> _The task_:
Reading the listing below, count the lines that contain the word "text" and give that count alone.

─── Supplied material ───

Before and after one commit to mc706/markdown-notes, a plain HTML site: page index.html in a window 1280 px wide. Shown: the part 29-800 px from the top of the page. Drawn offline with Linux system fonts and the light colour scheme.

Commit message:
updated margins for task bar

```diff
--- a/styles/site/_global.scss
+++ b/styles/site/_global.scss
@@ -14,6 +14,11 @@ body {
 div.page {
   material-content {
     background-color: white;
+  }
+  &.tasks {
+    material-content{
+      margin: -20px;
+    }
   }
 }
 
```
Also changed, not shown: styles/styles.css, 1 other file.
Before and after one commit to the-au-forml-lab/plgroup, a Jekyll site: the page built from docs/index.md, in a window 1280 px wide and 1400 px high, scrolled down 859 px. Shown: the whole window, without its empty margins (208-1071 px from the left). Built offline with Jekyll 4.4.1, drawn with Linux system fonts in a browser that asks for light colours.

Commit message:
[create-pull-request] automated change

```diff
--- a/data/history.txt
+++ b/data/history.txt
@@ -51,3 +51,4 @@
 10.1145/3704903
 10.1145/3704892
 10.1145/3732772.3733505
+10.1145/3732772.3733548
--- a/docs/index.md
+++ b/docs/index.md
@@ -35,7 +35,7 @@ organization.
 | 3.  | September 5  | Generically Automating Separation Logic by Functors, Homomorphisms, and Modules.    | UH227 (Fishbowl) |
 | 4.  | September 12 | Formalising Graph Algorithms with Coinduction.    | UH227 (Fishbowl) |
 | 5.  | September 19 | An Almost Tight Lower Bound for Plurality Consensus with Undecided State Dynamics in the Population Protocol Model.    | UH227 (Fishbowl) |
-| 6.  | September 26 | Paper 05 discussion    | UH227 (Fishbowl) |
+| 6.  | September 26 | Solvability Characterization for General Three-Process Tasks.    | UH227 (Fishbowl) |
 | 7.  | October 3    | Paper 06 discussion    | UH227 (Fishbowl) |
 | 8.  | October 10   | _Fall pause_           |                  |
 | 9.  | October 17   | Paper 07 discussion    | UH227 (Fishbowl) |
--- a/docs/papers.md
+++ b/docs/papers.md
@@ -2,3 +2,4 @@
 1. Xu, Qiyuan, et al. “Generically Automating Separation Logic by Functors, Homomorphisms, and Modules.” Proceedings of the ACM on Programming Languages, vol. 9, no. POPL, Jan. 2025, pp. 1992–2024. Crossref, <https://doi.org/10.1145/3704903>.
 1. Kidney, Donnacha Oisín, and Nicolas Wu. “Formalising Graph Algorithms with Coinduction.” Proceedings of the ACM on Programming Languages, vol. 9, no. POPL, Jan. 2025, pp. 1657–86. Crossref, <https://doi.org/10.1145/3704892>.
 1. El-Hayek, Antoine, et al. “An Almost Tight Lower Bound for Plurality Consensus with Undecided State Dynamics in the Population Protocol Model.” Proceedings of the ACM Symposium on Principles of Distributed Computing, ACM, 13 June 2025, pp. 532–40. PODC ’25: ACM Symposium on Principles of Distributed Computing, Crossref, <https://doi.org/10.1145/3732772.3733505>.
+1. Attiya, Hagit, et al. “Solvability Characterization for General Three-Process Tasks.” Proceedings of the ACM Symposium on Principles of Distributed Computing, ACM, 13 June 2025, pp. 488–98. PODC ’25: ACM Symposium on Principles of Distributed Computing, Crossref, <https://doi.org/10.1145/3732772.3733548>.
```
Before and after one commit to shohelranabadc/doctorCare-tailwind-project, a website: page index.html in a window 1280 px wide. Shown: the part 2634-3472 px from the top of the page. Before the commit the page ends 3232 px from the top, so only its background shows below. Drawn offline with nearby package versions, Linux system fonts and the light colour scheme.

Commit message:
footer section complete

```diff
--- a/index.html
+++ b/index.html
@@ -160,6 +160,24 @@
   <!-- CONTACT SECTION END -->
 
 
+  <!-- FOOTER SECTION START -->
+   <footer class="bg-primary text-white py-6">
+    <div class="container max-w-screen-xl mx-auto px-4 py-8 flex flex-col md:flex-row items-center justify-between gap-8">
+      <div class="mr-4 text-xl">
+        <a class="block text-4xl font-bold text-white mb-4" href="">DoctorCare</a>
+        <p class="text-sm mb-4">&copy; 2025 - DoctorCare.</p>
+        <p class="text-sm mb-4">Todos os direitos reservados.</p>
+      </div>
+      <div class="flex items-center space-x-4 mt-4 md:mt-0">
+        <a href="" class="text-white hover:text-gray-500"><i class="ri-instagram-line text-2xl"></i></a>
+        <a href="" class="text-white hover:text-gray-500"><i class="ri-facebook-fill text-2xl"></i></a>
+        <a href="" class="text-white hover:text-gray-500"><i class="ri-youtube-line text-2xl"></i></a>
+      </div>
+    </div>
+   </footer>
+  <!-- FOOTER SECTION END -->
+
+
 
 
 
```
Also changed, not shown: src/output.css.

───

> _Reply_:
8